In the data below, find each line that contains the word "build" and copy it.

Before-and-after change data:

****************************************

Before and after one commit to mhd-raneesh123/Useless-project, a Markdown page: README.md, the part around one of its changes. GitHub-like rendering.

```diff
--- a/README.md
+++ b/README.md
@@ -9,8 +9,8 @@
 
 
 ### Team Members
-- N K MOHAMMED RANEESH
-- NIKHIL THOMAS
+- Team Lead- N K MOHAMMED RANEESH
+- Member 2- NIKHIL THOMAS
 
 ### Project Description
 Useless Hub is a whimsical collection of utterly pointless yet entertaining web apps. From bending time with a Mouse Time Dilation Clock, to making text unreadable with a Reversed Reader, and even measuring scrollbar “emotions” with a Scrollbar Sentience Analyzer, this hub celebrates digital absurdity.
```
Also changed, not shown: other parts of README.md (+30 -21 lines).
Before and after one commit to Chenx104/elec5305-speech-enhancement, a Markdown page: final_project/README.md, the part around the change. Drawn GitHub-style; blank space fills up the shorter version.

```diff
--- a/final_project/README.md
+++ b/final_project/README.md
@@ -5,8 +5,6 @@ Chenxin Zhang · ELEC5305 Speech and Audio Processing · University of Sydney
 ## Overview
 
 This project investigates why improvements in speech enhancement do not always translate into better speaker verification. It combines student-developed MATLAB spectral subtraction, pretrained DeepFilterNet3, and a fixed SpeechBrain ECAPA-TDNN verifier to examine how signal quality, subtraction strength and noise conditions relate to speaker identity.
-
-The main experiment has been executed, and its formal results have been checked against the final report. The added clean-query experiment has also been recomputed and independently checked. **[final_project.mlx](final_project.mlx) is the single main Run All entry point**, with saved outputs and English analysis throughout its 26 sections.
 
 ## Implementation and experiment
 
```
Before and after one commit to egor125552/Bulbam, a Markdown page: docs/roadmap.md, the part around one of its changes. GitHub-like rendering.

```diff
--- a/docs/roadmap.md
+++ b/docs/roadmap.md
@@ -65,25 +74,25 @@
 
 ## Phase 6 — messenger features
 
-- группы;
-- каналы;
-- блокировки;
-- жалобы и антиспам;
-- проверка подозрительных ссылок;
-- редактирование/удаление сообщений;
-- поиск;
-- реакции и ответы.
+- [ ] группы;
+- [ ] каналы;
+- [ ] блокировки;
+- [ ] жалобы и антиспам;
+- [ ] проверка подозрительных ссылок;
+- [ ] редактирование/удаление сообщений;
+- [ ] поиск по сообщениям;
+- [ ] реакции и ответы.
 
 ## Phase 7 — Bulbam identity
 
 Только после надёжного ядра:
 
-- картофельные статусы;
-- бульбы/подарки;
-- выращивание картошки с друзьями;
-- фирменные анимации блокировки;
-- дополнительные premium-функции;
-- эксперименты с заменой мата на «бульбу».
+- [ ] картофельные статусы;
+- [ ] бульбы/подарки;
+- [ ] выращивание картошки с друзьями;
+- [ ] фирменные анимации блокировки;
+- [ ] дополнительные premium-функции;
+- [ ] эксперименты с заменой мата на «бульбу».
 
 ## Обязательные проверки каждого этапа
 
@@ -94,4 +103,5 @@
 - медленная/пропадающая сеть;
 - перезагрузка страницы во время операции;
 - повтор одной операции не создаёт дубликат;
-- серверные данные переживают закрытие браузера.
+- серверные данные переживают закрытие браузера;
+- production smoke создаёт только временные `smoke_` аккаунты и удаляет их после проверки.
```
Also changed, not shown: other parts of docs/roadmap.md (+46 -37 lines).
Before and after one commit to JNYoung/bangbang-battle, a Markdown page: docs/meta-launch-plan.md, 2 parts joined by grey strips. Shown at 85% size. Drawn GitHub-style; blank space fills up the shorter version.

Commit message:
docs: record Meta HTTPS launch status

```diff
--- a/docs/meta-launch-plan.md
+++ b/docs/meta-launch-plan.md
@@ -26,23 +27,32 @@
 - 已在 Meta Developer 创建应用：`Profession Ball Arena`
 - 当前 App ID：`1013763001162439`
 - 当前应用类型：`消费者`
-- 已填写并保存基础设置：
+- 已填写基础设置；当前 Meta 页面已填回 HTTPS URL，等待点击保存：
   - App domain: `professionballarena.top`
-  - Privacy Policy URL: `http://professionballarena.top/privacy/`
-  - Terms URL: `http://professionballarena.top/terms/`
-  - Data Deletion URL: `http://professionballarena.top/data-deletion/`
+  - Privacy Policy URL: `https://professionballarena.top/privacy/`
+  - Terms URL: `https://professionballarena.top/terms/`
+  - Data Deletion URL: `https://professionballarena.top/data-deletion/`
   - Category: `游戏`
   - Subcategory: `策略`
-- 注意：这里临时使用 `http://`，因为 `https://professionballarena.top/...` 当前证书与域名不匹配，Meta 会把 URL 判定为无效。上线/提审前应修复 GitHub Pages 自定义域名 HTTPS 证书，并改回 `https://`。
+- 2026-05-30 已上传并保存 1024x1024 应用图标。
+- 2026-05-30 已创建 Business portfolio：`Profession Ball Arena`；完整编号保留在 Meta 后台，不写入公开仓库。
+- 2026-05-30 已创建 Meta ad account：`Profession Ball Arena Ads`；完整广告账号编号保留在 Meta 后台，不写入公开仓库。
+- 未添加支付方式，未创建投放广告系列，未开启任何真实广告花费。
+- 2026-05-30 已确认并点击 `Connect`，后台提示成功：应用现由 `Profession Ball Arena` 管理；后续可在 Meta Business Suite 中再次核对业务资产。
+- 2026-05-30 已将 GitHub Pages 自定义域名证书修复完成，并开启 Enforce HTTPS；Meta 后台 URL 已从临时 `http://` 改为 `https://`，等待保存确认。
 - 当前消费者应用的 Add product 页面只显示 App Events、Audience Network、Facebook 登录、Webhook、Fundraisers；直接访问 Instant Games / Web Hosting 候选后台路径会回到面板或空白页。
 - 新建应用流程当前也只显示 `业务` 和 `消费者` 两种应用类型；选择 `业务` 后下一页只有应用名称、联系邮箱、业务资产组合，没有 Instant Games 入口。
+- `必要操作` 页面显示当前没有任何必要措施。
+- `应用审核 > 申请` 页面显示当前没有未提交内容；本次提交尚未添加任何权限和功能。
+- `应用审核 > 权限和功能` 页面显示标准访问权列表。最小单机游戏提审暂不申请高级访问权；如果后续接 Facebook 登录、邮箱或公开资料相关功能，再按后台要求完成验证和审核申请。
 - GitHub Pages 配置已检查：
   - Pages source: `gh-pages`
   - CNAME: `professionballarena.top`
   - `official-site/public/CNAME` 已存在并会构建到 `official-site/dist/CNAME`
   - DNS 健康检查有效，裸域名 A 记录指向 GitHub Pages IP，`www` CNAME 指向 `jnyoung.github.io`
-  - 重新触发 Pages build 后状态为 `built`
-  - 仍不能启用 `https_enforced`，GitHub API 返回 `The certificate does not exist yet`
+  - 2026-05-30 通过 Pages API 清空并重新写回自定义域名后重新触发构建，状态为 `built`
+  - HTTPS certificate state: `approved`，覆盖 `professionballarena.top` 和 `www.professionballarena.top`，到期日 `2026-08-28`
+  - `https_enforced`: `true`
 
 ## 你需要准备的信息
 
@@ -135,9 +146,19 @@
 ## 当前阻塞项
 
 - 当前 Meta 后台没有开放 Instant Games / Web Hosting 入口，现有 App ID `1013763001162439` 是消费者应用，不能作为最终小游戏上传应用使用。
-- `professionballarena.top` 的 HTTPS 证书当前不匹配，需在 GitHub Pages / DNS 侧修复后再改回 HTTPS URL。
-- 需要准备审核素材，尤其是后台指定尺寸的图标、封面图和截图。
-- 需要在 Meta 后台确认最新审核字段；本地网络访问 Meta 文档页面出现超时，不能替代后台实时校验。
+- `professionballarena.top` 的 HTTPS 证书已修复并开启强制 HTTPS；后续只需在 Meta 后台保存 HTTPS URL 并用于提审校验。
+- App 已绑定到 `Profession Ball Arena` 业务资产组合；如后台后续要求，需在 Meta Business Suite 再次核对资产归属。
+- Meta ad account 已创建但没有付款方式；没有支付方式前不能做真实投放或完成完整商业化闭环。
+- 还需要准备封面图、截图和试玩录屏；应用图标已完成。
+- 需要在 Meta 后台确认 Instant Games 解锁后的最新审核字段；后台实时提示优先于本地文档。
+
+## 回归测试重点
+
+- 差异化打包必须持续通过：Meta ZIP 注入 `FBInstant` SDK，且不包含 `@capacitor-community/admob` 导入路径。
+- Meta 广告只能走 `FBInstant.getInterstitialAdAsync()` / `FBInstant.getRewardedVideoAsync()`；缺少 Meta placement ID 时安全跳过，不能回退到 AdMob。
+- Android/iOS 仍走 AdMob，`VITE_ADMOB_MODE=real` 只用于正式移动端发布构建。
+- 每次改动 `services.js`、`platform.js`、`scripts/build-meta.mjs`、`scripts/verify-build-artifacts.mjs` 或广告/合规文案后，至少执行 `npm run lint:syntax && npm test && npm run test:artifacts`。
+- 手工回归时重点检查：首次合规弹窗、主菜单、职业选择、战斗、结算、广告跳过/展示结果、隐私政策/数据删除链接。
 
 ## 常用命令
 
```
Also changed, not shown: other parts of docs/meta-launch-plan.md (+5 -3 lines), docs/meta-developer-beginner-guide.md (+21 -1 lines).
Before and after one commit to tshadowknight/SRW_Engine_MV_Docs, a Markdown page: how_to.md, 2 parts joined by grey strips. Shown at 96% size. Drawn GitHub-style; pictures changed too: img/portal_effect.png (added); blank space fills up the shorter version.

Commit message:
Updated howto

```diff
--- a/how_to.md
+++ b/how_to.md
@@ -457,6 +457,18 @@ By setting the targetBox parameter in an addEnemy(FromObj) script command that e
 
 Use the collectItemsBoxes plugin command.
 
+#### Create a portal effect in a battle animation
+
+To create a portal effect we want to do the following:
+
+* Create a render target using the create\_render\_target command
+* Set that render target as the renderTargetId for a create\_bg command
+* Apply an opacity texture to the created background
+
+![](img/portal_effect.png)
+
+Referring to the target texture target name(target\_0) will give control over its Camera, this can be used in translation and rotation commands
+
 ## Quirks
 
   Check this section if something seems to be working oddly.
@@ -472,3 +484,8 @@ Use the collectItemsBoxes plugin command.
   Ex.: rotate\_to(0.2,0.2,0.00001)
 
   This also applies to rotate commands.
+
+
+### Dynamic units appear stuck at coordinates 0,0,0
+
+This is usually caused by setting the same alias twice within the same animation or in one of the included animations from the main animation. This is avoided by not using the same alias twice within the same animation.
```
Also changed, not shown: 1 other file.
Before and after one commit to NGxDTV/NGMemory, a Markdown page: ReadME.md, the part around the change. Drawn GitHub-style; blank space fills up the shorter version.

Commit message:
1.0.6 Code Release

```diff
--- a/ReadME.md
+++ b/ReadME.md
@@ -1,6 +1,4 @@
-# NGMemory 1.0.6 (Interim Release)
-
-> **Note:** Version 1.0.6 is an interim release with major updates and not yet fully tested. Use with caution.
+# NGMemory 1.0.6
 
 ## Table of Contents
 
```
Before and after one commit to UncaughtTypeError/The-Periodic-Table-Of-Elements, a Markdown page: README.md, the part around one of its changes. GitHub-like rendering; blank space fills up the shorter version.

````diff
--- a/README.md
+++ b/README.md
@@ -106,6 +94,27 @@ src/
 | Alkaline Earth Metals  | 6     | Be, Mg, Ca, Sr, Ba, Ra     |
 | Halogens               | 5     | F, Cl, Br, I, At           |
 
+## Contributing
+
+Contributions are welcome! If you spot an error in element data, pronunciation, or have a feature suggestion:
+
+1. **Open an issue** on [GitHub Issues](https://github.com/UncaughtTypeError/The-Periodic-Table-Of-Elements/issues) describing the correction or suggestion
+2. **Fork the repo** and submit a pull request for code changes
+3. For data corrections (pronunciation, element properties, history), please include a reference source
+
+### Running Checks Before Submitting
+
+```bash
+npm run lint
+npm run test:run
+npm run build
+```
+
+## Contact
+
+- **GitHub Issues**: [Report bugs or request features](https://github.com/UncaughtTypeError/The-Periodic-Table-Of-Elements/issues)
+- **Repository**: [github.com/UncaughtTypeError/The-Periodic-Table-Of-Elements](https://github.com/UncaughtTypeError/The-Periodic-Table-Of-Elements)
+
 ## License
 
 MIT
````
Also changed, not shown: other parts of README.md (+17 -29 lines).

****************************************

Answer box:
-  - 重新触发 Pages build 后状态为 `built`
+- 每次改动 `services.js`、`platform.js`、`scripts/build-meta.mjs`、`scripts/verify-build-artifacts.mjs` 或广告/合规文案后，至少执行 `npm run lint:syntax && npm test && npm run test:artifacts`。
+npm run build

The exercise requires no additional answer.